Work request: Word for word, set down the records and skip each picture.

Material provided:

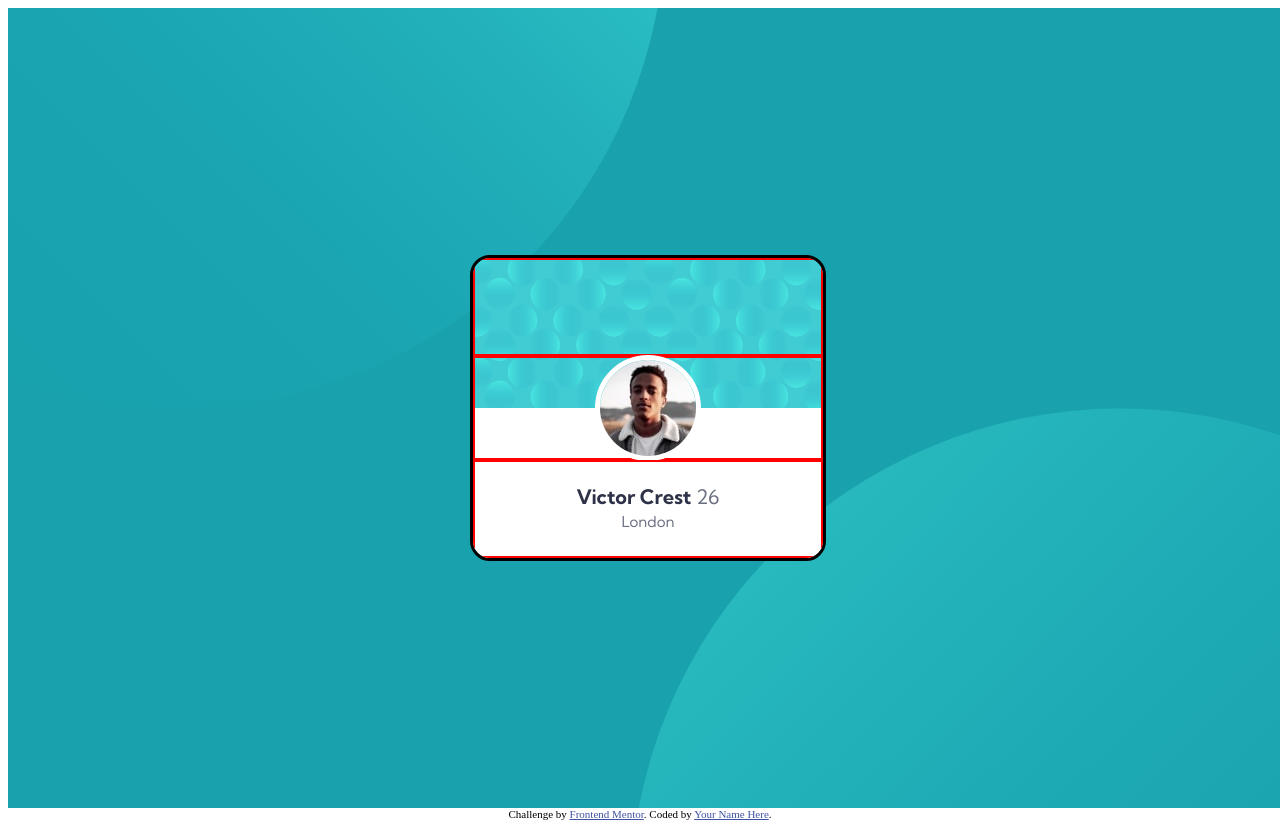
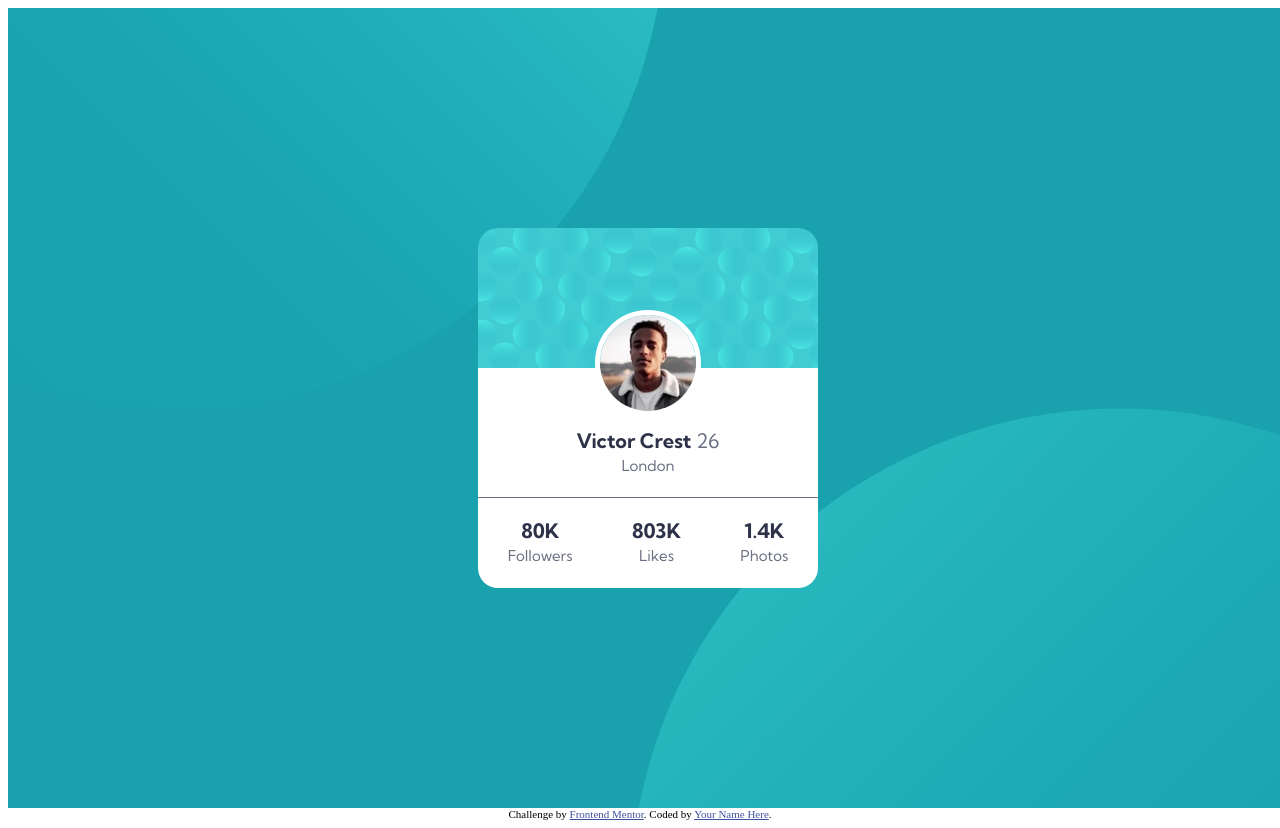
Before and after one commit to spotted76/mentor-profile-card, a plain HTML site: page index.html in a window 1280 px wide. Drawn offline with Linux system fonts and the light colour scheme.

Commit message:
looks pretty good, need to re-factor

```diff
--- a/index.html
+++ b/index.html
@@ -37,6 +37,22 @@
             <p id="location">London</p>
         </div>
 
+        <div id="statistics" class="third">
+
+          <div class="stat">
+            <p>80K</p>
+            <p>Followers</p>
+          </div>
+          <div class="stat">
+            <p>803K</p>
+            <p>Likes</p>
+          </div>
+          <div class="stat">
+            <p>1.4K</p>
+            <p>Photos</p>
+          </div>
+
+        </div>
 
       </div>
 
@@ -50,12 +66,8 @@
   </main>
 
   <!--
-  Victor Crest
-  26
-  London
 
-  80K
-  Followers
+
 
   803K
   Likes
--- a/style.css
+++ b/style.css
@@ -50,16 +50,16 @@ main {
 
 /* Layout for the main center card */
 #primary-card {
-    width: 350px;
-    height: 300px;
-    border: 3px solid black;
+    width: 340px;
+    height: 360px;
+    border: 0;
     background-color: white;
     z-index: 2;
     border-radius: 2rem;
     overflow: hidden;
     position: relative;
     background-image: url("./images/bg-pattern-card.svg");
-    background-size: 100% 50%;
+    background-size: 100% 120;
     background-repeat: no-repeat;
     display: flex;
     flex-direction: column;
@@ -68,8 +68,8 @@ main {
 
 /* Cuts the primary-card into 3rds */
 .third {
-    height: 33.33%;
-    border: 2px solid red;
+    height: 90px;
+    border: 0;
     display: flex;
     flex-direction: column;
     justify-content: center;
@@ -108,6 +108,31 @@ main {
     margin: 0;
 }
 
+#statistics {
+    border-top: 1px solid var(--dark-grayish-blue);
+    display: flex;
+    flex-direction: row;
+    justify-content: space-around;
+    padding: 0;
+    line-height: 2.5rem;
+}
+
+#statistics p:first-child {
+    font-size: 2rem;
+    font-weight: 700;
+    color: var(--very-dark-desaturated-blue);
+    text-align: center;
+    margin: 0;
+}
+
+#statistics p:last-child {
+    font-size: 1.5rem;
+    font-weight: 400;
+    color: var(--dark-grayish-blue);
+    text-align: center;
+    margin: 0;
+}
+
 /* #primary-card::before {
     content: "";
     height: 50%;
```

Answer:
Before and after one commit to spotted76/mentor-profile-card, a plain HTML site: page index.html in a window 1280 px wide. Drawn offline with Linux system fonts and the light colour scheme.

Commit message:
looks pretty good, need to re-factor

```diff
--- a/index.html
+++ b/index.html
@@ -37,6 +37,22 @@
             <p id="location">London</p>
         </div>
 
+        <div id="statistics" class="third">
+
+          <div class="stat">
+            <p>80K</p>
+            <p>Followers</p>
+          </div>
+          <div class="stat">
+            <p>803K</p>
+            <p>Likes</p>
+          </div>
+          <div class="stat">
+            <p>1.4K</p>
+            <p>Photos</p>
+          </div>
+
+        </div>
 
       </div>
 
@@ -50,12 +66,8 @@
   </main>
 
   <!--
-  Victor Crest
-  26
-  London
 
-  80K
-  Followers
+
 
   803K
   Likes
--- a/style.css
+++ b/style.css
@@ -50,16 +50,16 @@ main {
 
 /* Layout for the main center card */
 #primary-card {
-    width: 350px;
-    height: 300px;
-    border: 3px solid black;
+    width: 340px;
+    height: 360px;
+    border: 0;
     background-color: white;
     z-index: 2;
     border-radius: 2rem;
     overflow: hidden;
     position: relative;
     background-image: url("./images/bg-pattern-card.svg");
-    background-size: 100% 50%;
+    background-size: 100% 120;
     background-repeat: no-repeat;
     display: flex;
     flex-direction: column;
@@ -68,8 +68,8 @@ main {
 
 /* Cuts the primary-card into 3rds */
 .third {
-    height: 33.33%;
-    border: 2px solid red;
+    height: 90px;
+    border: 0;
     display: flex;
     flex-direction: column;
     justify-content: center;
@@ -108,6 +108,31 @@ main {
     margin: 0;
 }
 
+#statistics {
+    border-top: 1px solid var(--dark-grayish-blue);
+    display: flex;
+    flex-direction: row;
+    justify-content: space-around;
+    padding: 0;
+    line-height: 2.5rem;
+}
+
+#statistics p:first-child {
+    font-size: 2rem;
+    font-weight: 700;
+    color: var(--very-dark-desaturated-blue);
+    text-align: center;
+    margin: 0;
+}
+
+#statistics p:last-child {
+    font-size: 1.5rem;
+    font-weight: 400;
+    color: var(--dark-grayish-blue);
+    text-align: center;
+    margin: 0;
+}
+
 /* #primary-card::before {
     content: "";
     height: 50%;
```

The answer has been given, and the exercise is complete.